● WHAT THE TASK REQUIRES
Every line of the listing should be retyped exactly, but none of the pictures should be.

● DATA IN THIS EXERCISE
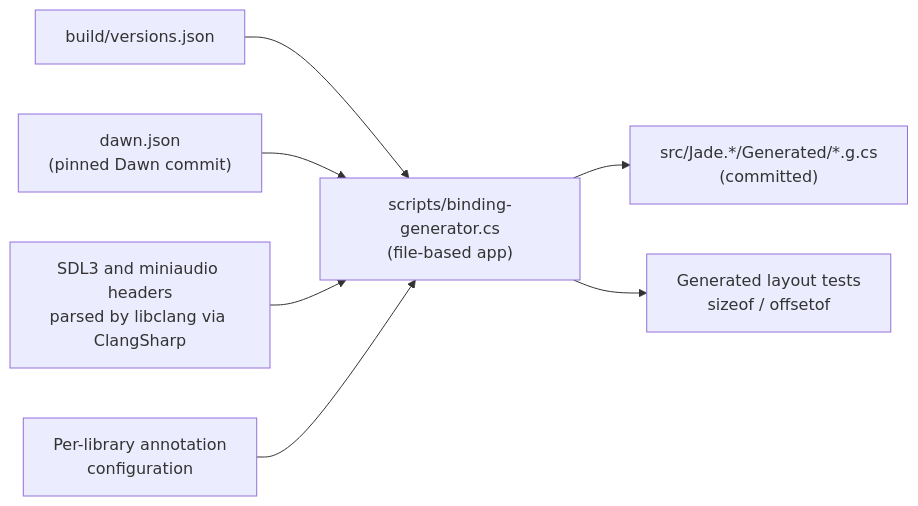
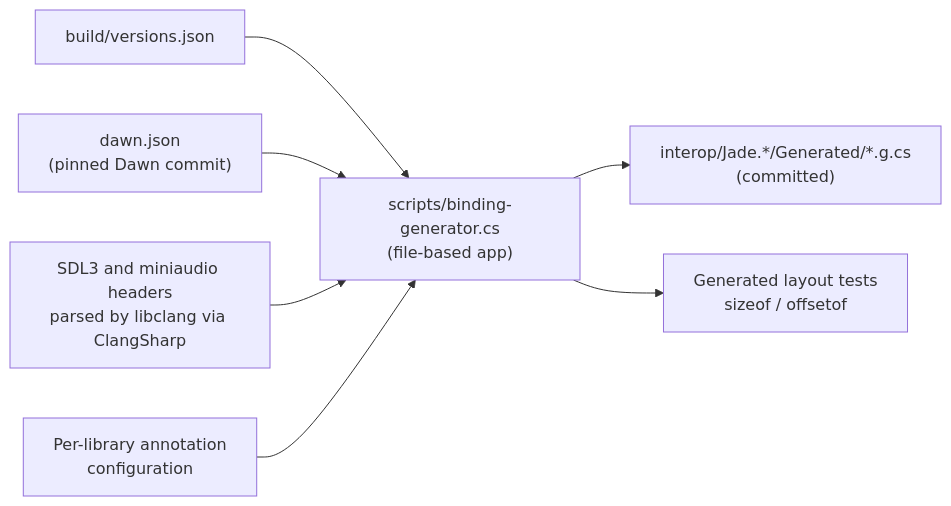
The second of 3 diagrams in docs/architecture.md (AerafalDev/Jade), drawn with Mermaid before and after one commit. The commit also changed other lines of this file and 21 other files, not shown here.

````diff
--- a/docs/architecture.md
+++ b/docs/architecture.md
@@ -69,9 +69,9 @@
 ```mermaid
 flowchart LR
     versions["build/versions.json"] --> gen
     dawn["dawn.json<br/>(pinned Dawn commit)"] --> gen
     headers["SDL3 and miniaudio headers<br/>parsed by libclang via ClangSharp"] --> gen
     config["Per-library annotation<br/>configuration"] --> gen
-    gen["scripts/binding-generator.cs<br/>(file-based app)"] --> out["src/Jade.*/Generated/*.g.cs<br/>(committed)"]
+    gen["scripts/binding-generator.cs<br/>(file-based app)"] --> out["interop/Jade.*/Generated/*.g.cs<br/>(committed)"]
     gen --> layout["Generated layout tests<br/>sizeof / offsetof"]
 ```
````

● FINISHED TASK
The second of 3 diagrams in docs/architecture.md (AerafalDev/Jade), drawn with Mermaid before and after one commit. The commit also changed other lines of this file and 21 other files, not shown here.

````diff
--- a/docs/architecture.md
+++ b/docs/architecture.md
@@ -69,9 +69,9 @@
 ```mermaid
 flowchart LR
     versions["build/versions.json"] --> gen
     dawn["dawn.json<br/>(pinned Dawn commit)"] --> gen
     headers["SDL3 and miniaudio headers<br/>parsed by libclang via ClangSharp"] --> gen
     config["Per-library annotation<br/>configuration"] --> gen
-    gen["scripts/binding-generator.cs<br/>(file-based app)"] --> out["src/Jade.*/Generated/*.g.cs<br/>(committed)"]
+    gen["scripts/binding-generator.cs<br/>(file-based app)"] --> out["interop/Jade.*/Generated/*.g.cs<br/>(committed)"]
     gen --> layout["Generated layout tests<br/>sizeof / offsetof"]
 ```
````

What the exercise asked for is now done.